## Work request
Filter the entries below, keeping only lines with "Markdown".

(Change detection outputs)
^^^^
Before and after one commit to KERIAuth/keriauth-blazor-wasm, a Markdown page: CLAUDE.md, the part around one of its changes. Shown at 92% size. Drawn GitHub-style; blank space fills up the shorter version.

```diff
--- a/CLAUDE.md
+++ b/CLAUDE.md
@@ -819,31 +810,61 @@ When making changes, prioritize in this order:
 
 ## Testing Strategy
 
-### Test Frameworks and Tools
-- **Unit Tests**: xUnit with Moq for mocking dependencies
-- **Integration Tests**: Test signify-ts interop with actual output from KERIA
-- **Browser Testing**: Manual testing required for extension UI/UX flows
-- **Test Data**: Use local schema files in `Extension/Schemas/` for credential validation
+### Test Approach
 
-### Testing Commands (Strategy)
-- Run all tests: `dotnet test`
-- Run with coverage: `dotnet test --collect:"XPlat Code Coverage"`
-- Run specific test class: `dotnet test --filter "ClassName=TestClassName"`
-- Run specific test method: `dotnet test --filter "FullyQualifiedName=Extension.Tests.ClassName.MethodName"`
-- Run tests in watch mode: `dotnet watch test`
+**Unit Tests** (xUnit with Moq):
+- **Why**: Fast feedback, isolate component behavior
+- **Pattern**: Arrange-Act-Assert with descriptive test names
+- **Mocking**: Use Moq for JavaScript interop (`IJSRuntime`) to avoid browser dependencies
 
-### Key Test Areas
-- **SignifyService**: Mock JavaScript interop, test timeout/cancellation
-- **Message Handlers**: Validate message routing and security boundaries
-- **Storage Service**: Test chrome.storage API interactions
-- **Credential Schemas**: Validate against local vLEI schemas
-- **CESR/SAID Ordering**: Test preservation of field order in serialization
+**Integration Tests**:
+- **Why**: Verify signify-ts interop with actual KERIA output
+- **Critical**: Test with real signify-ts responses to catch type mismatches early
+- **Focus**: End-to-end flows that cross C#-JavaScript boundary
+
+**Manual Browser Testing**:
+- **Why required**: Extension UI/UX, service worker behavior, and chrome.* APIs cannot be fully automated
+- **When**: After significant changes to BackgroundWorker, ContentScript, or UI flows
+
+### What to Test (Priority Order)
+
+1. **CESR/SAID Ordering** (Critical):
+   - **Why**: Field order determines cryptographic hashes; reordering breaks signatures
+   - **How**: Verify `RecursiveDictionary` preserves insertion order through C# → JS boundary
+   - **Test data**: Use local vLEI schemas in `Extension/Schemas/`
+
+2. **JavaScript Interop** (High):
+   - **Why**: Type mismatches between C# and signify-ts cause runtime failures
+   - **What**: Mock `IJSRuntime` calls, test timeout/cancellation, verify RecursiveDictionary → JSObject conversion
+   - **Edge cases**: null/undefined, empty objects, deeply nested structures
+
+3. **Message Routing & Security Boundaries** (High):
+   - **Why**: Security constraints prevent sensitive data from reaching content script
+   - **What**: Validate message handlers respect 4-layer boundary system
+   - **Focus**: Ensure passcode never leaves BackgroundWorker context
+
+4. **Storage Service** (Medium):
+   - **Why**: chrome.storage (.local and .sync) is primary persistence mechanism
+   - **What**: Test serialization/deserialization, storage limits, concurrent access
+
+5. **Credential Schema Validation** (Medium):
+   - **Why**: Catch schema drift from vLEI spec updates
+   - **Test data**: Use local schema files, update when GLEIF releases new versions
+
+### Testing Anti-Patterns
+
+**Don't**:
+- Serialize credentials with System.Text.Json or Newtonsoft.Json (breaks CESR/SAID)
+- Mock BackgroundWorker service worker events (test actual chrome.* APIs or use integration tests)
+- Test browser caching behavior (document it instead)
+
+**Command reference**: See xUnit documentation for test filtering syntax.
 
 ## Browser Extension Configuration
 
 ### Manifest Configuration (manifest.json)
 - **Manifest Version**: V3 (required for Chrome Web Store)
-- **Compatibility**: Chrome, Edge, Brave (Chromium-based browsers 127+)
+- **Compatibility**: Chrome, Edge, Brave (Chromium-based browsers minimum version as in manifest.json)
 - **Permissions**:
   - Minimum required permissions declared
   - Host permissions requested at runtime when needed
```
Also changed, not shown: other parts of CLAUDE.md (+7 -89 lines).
^^^^
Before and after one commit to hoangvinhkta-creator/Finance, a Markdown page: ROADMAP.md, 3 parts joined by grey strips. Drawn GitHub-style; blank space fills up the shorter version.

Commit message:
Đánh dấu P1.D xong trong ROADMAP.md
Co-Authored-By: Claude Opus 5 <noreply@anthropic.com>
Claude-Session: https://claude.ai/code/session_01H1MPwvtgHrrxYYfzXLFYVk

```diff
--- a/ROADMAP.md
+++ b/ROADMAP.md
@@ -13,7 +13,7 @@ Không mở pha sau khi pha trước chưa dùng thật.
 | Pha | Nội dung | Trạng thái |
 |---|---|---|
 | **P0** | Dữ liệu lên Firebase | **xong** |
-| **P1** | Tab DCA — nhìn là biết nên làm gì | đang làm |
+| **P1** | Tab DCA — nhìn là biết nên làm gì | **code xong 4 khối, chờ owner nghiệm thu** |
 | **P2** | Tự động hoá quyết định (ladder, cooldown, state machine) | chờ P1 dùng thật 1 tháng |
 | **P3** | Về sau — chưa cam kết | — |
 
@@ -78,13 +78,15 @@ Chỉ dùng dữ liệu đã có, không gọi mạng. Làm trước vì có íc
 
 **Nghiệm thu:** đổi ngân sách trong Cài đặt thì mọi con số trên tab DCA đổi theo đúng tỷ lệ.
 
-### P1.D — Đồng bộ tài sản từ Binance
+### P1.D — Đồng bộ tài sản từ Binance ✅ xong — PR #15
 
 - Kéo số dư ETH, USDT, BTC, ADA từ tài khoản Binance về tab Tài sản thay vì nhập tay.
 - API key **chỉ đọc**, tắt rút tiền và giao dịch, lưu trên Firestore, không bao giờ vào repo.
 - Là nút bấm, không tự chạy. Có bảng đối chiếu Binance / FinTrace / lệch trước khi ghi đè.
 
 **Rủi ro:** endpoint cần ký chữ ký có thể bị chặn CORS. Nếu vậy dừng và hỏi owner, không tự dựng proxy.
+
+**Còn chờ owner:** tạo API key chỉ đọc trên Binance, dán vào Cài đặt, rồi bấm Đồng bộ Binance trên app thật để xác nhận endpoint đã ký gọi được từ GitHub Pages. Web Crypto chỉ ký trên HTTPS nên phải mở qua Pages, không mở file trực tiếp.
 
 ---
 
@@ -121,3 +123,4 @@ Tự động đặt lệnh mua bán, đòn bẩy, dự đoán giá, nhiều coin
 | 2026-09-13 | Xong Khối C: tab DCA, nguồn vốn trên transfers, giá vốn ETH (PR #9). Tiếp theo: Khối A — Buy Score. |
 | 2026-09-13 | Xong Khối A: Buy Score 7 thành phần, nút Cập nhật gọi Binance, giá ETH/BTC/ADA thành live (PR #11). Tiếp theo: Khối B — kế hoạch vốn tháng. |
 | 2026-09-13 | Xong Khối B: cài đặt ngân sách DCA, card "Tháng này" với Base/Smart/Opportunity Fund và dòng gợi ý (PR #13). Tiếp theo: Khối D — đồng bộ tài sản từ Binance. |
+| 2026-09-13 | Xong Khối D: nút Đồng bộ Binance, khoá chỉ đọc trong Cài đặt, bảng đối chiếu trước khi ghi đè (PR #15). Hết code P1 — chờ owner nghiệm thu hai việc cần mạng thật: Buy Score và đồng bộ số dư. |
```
^^^^
## Output
Before and after one commit to KERIAuth/keriauth-blazor-wasm, a Markdown page: CLAUDE.md, the part around one of its changes. Shown at 92% size. Drawn GitHub-style; blank space fills up the shorter version.
Before and after one commit to hoangvinhkta-creator/Finance, a Markdown page: ROADMAP.md, 3 parts joined by grey strips. Drawn GitHub-style; blank space fills up the shorter version.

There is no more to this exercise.